Items from a dataset:
□ □ □ □

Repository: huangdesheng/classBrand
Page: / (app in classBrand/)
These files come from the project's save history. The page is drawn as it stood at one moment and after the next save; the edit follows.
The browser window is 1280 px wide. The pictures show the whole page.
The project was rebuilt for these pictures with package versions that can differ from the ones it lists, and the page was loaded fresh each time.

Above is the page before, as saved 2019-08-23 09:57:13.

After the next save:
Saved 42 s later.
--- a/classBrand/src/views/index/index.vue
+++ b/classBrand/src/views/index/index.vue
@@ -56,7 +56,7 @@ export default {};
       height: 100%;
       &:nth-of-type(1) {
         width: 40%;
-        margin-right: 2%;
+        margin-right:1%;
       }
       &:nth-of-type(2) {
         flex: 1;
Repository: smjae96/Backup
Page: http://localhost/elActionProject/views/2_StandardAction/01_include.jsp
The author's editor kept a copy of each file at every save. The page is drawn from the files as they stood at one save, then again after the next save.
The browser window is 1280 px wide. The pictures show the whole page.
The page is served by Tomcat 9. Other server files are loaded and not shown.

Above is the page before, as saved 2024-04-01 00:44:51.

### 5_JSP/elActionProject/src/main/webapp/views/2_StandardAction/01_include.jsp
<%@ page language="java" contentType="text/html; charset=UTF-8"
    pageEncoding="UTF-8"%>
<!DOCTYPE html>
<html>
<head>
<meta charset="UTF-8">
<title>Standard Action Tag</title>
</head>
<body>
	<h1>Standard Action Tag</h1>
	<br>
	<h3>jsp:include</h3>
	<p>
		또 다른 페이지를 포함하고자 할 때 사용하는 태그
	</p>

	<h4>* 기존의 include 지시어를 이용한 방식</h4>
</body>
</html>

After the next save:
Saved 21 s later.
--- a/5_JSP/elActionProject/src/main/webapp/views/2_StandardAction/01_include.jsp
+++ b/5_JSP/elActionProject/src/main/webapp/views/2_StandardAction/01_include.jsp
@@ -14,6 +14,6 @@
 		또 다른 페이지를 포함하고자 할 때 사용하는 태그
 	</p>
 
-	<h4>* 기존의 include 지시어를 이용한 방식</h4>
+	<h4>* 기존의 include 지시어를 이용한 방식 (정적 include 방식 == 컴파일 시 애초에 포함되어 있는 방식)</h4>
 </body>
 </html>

□ □ □ □

#### Exercise objective:
Out of the entries, report each line that contains the word "html".

#### Answer box:
<%@ page language="java" contentType="text/html; charset=UTF-8"
<!DOCTYPE html>
<html>
</html>
 </html>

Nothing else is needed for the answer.